The New Jersey School Zone Design Guide is a new resource which provides guidance for schools, local government and community members involved in efforts to enable and encourage children, including those with disabilities, to walk and bicycle to school. The guide was prepared for the New Jersey Department of Transportation by the RBA Group and Fitzgerald & Halliday, Inc.
The design guide is to be used as a resource for school boards, school administration, police, parents and engineers to advance the goals of the NJ Safe Routes to School program. Physical improvements to the transportation infrastructure and environment around schools can improve safety for children and parents who walk and bicycle to school. Examples can range from simple sidewalk replacement/repair to more complex traffic calming such as speed humps and curb extensions. Illustrations of best practices were gathered from school communities across New Jersey.
The New Jersey School Zone Design Guide is a comprehensive manual containing valuable information and divided into the following chapters:
Chapter 1: Introduction and Overview – includes information about the Safe Routes to School program and the benefits of walking and bicycling to school.
Chapter 2: What is a School Zone? – covers the definition of a school zone, a discussion about the laws related to pedestrians, bicyclists and motorists, and school travel plans.[lightbox link=”http://www.saferoutesnj.org/wp-content/uploads/2014/12/School-ZOne-sign.jpg” thumb=”http://www.saferoutesnj.org/wp-content/uploads/2014/12/School-ZOne-sign-300×236.jpg” width=”300″ align=”right” title=”School ZOne sign” frame=”true” icon=”image”]
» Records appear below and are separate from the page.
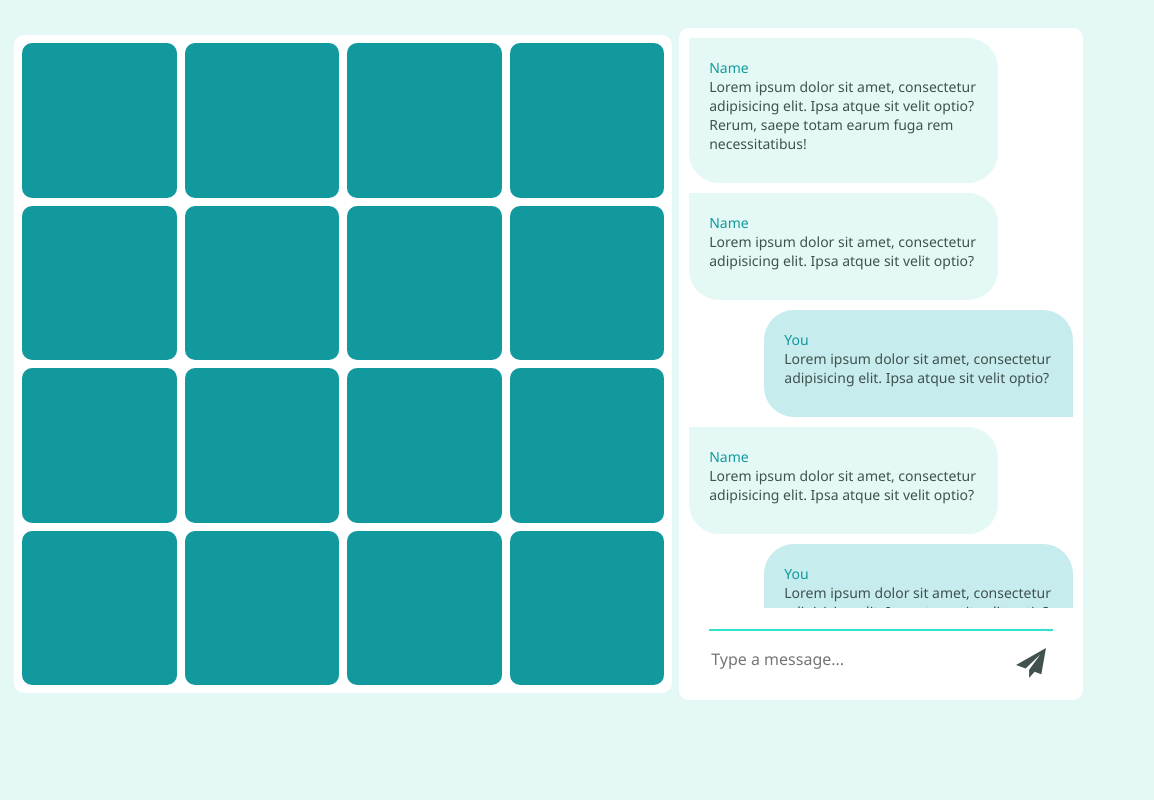
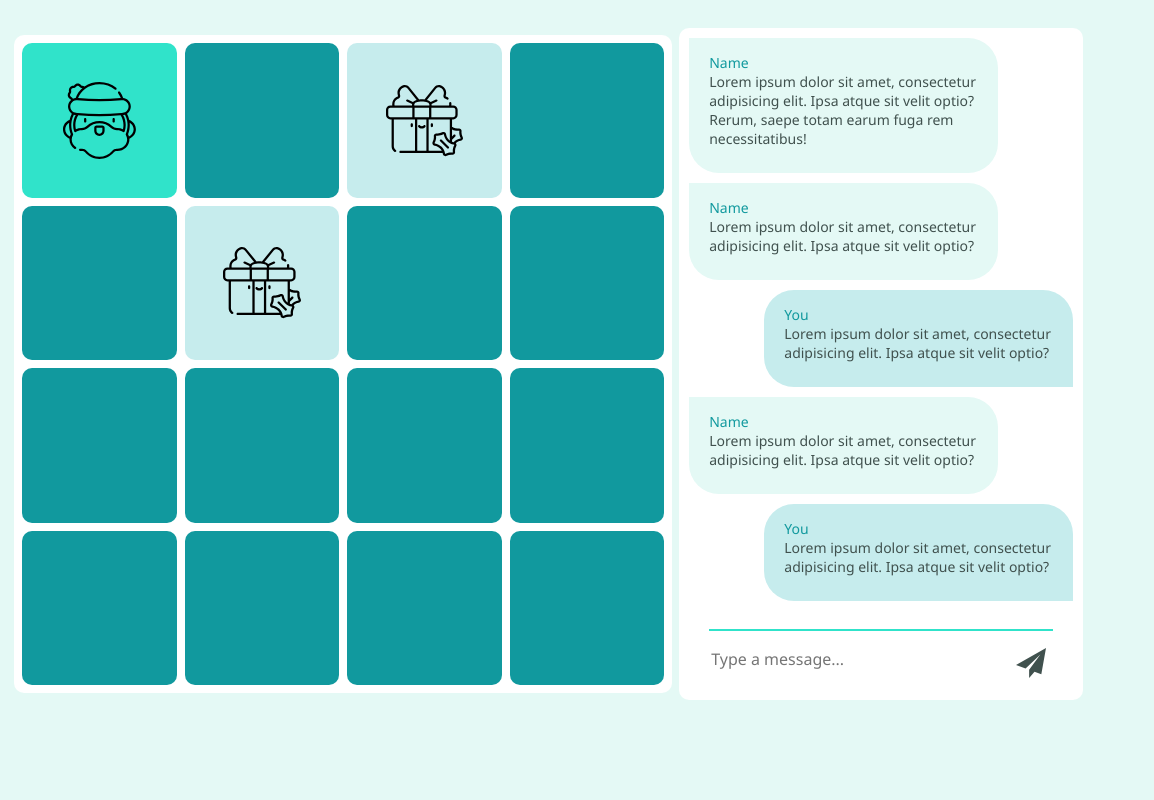
Before and after one commit to GlebDeryuing/Memo-Game-TensorProject, a plain HTML site: page index.html in a window 1280 px wide. Shown: the full height of the page, 126-1280 px from the left. Drawn offline with Linux system fonts and the light colour scheme.

Commit message:
Стили selected, defeated

```diff
--- a/index.html
+++ b/index.html
@@ -19,12 +19,12 @@
                 <button class="help"><img src="image/question.svg" alt="help"></button>
             </div>
             <div class="memo">
+                <div class="selected"><img src="image/cards/1.svg" alt="1"></div>
+                <div class=""></div>
+                <div class="defeated"><img src="image/cards/0.svg" alt="0"></div>
                 <div class=""></div>
                 <div class=""></div>
-                <div class=""></div>
-                <div class=""></div>
-                <div class=""></div>
-                <div class=""></div>
+                <div class="defeated"><img src="image/cards/0.svg" alt="0"></div>
                 <div class=""></div>
                 <div class=""></div>
                 <div class=""></div>
--- a/style.css
+++ b/style.css
@@ -18,8 +18,6 @@ main,
     display: flex;
     justify-content: space-around;
 }
-
-.game {}
 
 .menu {
     padding: 5px;
@@ -66,6 +64,26 @@ button:active {
     padding: 4px;
 }
 
+.memo .selected,
+.memo .defeated {
+    display: flex;
+    align-items: center;
+    justify-content: center;
+}
+
+.memo .selected {
+    background: #30e3ca;
+}
+
+.memo .defeated {
+    background: #c6eced;
+}
+
+.memo img {
+    height: 50%;
+    width: 50%;
+}
+
 .memo div {
     background: #11999e;
     border-radius: 10px;
@@ -73,9 +91,8 @@ button:active {
     transition: 0.3s background;
 }
 
-.memo div:hover {
+.memo div:not([class="defeated"]):not([class="selected"]):hover {
     background: #106d70;
-    /**Подобрать**/
 }
 
 .chat {
@@ -99,7 +116,7 @@ button:active {
 }
 
 .message {
-    padding: 20px;
+    padding: 15px 20px;
     width: 70%;
     background: #e4f9f5;
     border-radius: 0 30px 30px 30px;
@@ -108,7 +125,7 @@ button:active {
 
 .my-message {
     margin-left: calc(30% - 2 * 20px);
-    padding: 20px;
+    padding: 15px 20px;
     width: 70%;
     background: #c6eced;
     border-radius: 30px 30px 0 30px;
@@ -119,7 +136,6 @@ button:active {
 .my-message h3 {
     color: #11999e;
     font-size: 14px;
-    padding: 0;
     margin: 0;
 }
 
@@ -128,7 +144,8 @@ button:active {
     font-size: 14px;
     color: #40514e;
     padding: 0;
-    margin: 0px 0px 10px 0px;
+    margin-top: 0;
+    margin-bottom: 10px;
 }
 
 .chat button {
```
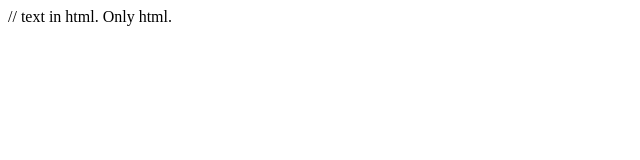
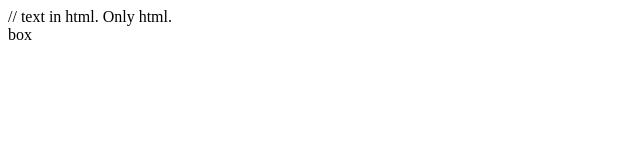
Before and after one commit to Codeezz/repo-one, a plain HTML site: page index.html in a window 1280 px wide. Shown: the full height of the page, 0-640 px from the left. Drawn offline with Linux system fonts and the light colour scheme.

Commit message:
update html

```diff
--- a/index.html
+++ b/index.html
@@ -1 +1,2 @@
 // text in html. Only html.
+<div>box</div>
```
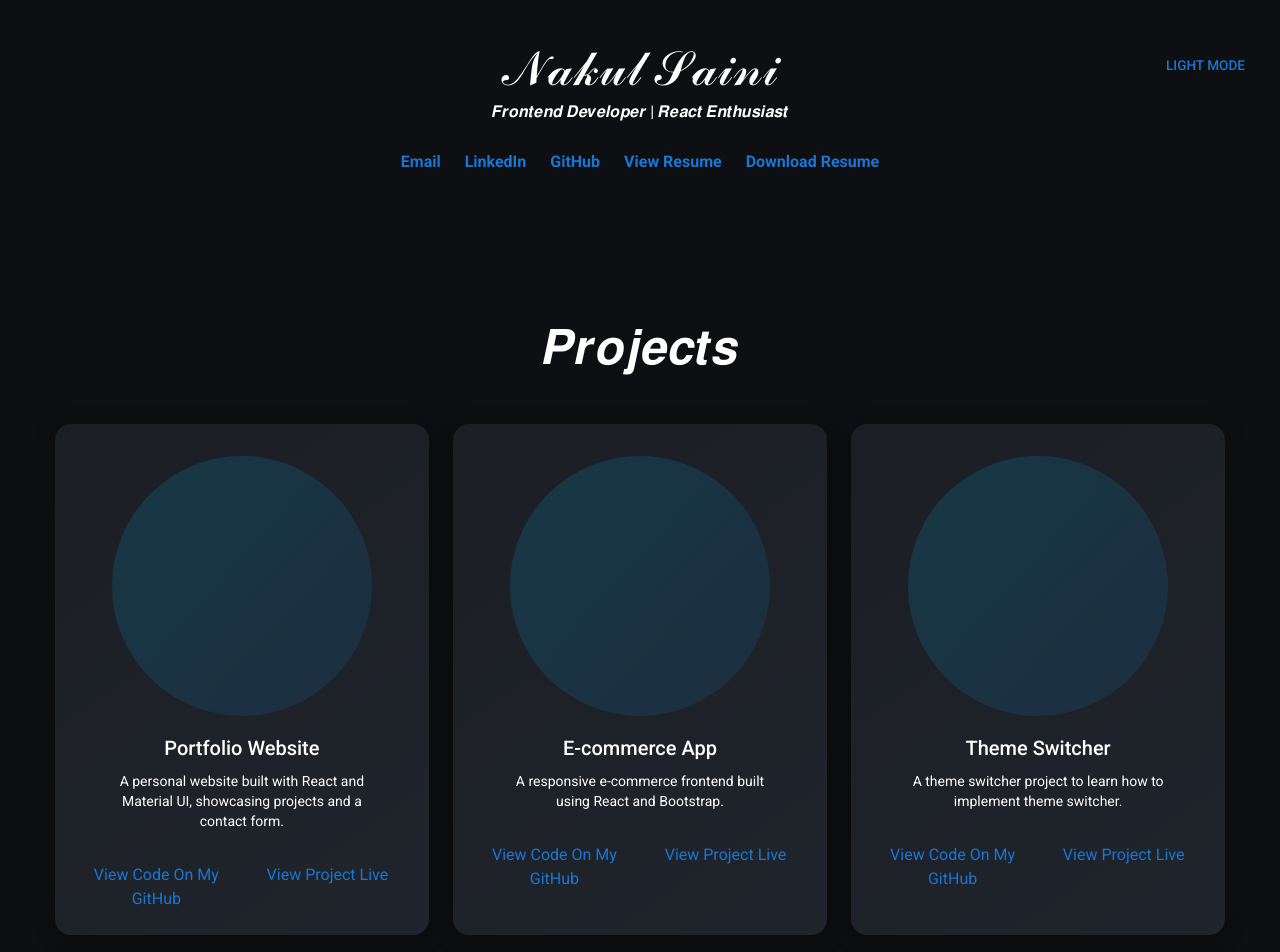
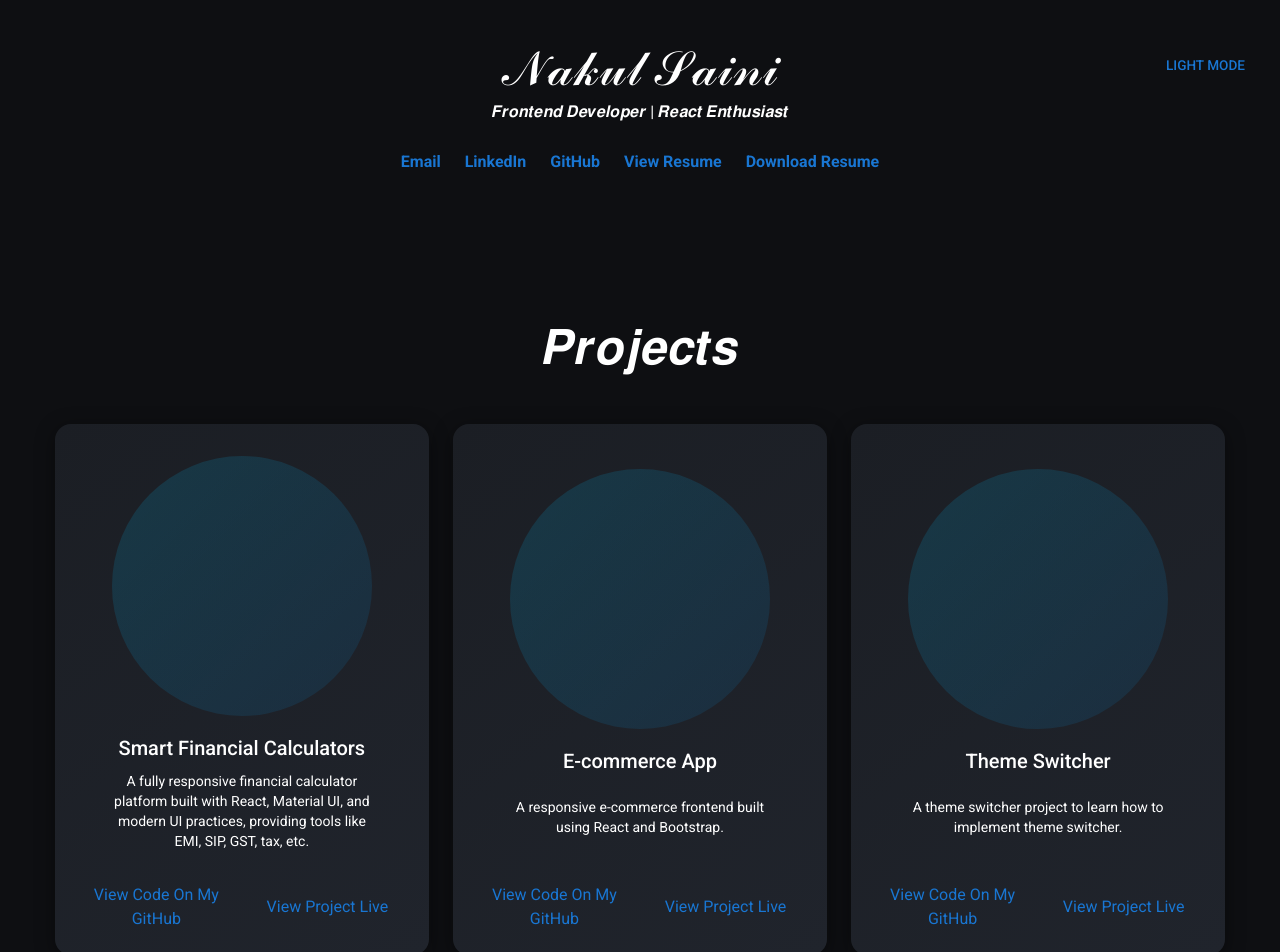
Before and after one commit to nakul-saini404/PortFolio_Site, a React (Vite) app: page / in a window 1280 px wide. Shown: the top 952 px of the page. Built offline with nearby package versions, Linux system fonts and the light colour scheme; some icons are missing; a web font is replaced by a local one.

Commit message:
update project link

```diff
--- a/src/components/Projects.jsx
+++ b/src/components/Projects.jsx
@@ -16,11 +16,11 @@ import AutoAwesomeIcon from "@mui/icons-material/AutoAwesome";
 
 const projects = [
   {
-    title: "Portfolio Website",
-    desc: "A personal website built with React and Material UI, showcasing projects and a contact form.",
+    title: "Smart Financial Calculators",
+    desc: "A fully responsive financial calculator platform built with React, Material UI, and modern UI practices, providing tools like EMI, SIP, GST, tax, etc.",
     icon: <WebIcon />,
-    link: "https://github.com/nakul-saini404/PortFolio_SIte",
-    link2: "https://nakul-saini404.github.io/PortFolio_Site/",
+    link2: "https://finance-calculator-llkvripfj-nakul-sainis-projects-761249f0.vercel.app/",
+    link: "https://github.com/nakul-saini404/Finance_calculator",
   },
   {
     title: "E-commerce App",
@@ -57,11 +57,9 @@ const projects = [
     link: "https://github.com/nakul-saini404/PortFolio_SIte",
     link2: "https://nakul-saini404.github.io/PortFolio_Site/",
   },
-
 ];
 
 const Projects = () => {
-  // ✅ useTheme() must be called at the top of the component, not inside JSX
   const theme = useTheme();
   const isDark = theme.palette.mode === "dark";
 
@@ -77,35 +75,44 @@ const Projects = () => {
         𝑷𝒓𝒐𝒋𝒆𝒄𝒕𝒔
       </Typography>
 
-      <Grid container spacing={3} width={"95%"} margin="auto">
+      <Grid container spacing={3} width="95%" margin="auto">
         {projects.map((p, i) => (
-          <Grid size={{ xs: 12, sm: 6, md: 6, lg: 4 }} key={i}>
+          <Grid size={{ xs: 12, sm: 12, md: 6, lg: 4 }} key={i}>
             <Card
               elevation={3}
               sx={{
-                height: "100%",
+                height: "100%",          // ← fills the Grid cell height
+                display: "flex",         // ← makes Card a flex container
+                flexDirection: "column", // ← stacks children vertically
                 color: isDark ? "#fff" : "#111",
                 borderRadius: "16px",
                 background: isDark
                   ? "linear-gradient(145deg, #1b1e24, #20242c)"
                   : "linear-gradient(145deg, #ffffff, #f0f0f0)",
                 boxShadow: isDark
-                  ? "0 4px 20px rgba(0, 0, 0, 0.4)"
-                  : "0 4px 20px rgba(0, 0, 0, 0.1)",
+                  ? "0 4px 20px rgba(0,0,0,0.4)"
+                  : "0 4px 20px rgba(0,0,0,0.1)",
                 pt: 2,
                 transition: "transform 0.3s ease, box-shadow 0.3s ease",
                 "&:hover": {
                   transform: "translateY(-6px)",
                   boxShadow: isDark
-                    ? "0 8px 25px rgba(0, 0, 0, 0.6)"
-                    : "0 8px 25px rgba(0, 0, 0, 0.2)",
+                    ? "0 8px 25px rgba(0,0,0,0.6)"
+                    : "0 8px 25px rgba(0,0,0,0.2)",
                 },
               }}
             >
-              <CardContent>
+              <CardContent
+                sx={{
+                  display: "flex",         // ← flex column inside card
+                  flexDirection: "column",
+                  flex: 1,                 // ← stretches to fill card height
+                }}
+              >
+                {/* Icon circle */}
                 <Box
                   sx={{
-                    width: 260, // bigger width
+                    width: 260,
                     height: 260,
                     background: isDark
                       ? "linear-gradient(135deg, rgba(0,200,255,0.15), rgba(0,150,255,0.1))"
@@ -114,7 +121,6 @@ const Projects = () => {
                     display: "flex",
                     alignItems: "center",
                     justifyContent: "center",
-                    textAlign: "center",
                     margin: "auto",
                     mb: 2,
                   }}
@@ -124,34 +130,30 @@ const Projects = () => {
                   })}
                 </Box>
 
-                <Typography
-                  variant="h6"
-                  sx={{ textAlign: "center", px: 3 }}
-                  gutterBottom
-                >
+                {/* Title */}
+                <Typography variant="h6" sx={{ textAlign: "center", px: 3 }} gutterBottom>
                   {p.title}
                 </Typography>
+
+                {/* Description */}
                 <Typography
                   variant="body2"
-                  sx={{
-                    margin: "auto",
-                    mb: 2,
-                    textAlign: "center",
-                    maxWidth: "80%",
-                  }}
+                  sx={{ margin: "auto", mb: 2, textAlign: "center", maxWidth: "80%" }}
                 >
                   {p.desc}
                 </Typography>
+
+                {/* Links — pushed to bottom */}
                 <Box
-                  display={"flex"}
+                  display="flex"
                   alignItems="center"
-                  justifyContent="soace-between"
+                  justifyContent="space-between"
+                  sx={{ mt: "auto" }}  // ← pushes this row to the card bottom
                 >
                   <Link
                     href={p.link}
                     sx={{
                       textAlign: "center",
-                      margin: "auto",
                       width: "100%",
                       display: "inline-block",
                       color: theme.palette.primary.main,
@@ -167,7 +169,6 @@ const Projects = () => {
                     href={p.link2}
                     sx={{
                       textAlign: "center",
-                      margin: "auto",
                       width: "100%",
                       display: "inline-block",
                       color: theme.palette.primary.main,
```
Chapter 3: MUTCD (Manual on Uniform Traffic Control Devices) Traffic Control for School Areas – offers best practices for uses of school zone signage, pavement markings and other devices.
Chapter 4: Determining Placement of Crossing Guards – provides guidance on identifying where Crossing Guards are needed including guidelines for crossing guard use.
Chapter 5: Crossing the Street – suggests practices and treatments that can be used to provide safer street crossings at midblock and intersections.
Chapter 6: Along the Street – describes types of infrastructure to make walking and bicycling to school safer such as sidewalks, buffers, and bike lanes.
Chapter 7: Traffic Calming – highlights engineering techniques that are effective in reducing the speed and volume of motor vehicles.
Chapter 8: Students and Bicycling – discusses some ways that bicycling to and from school can be encouraged and made safer for students.
Chapter 9: The School Site and Grounds – presents important pedestrian and bicycle safety elements of locating a well-designed school site.
Chapter 10: Crime Prevention through Environmental Design (CPTED) – reviews design and manipulation of the physical environment at and around schools to help improve personal safety and reduce the likelihood of crime.
Chapter 11: Schools near Railroad Crossings – focuses on the unique concerns related to students using railroad crossings on their route to and from school.
Chapter 12: Schools near Highway Ramps – offers design solutions to improve visibility, reduce vehicular speeds and increase safety for cyclists and pedestrians near ramps and jughandles.
Chapter 13: Maintenance and Other Improvements – discusses how regular maintenance to sidewalks and roadways is essential to promote safety, ensure ease of access and encourage the use of a designated route.
Chapter 14: How to Start Improving your School Zone – offers steps and resources to improve walking and bicycling conditions in your town.
There is a wealth of information available in this School Zone Design Guide to help improve walking and bicycling conditions around New Jersey schools and it is a valuable resource to continually reference! Bookmark it at http://www.saferoutesnj.org/nj-school-zone-design-guide/!!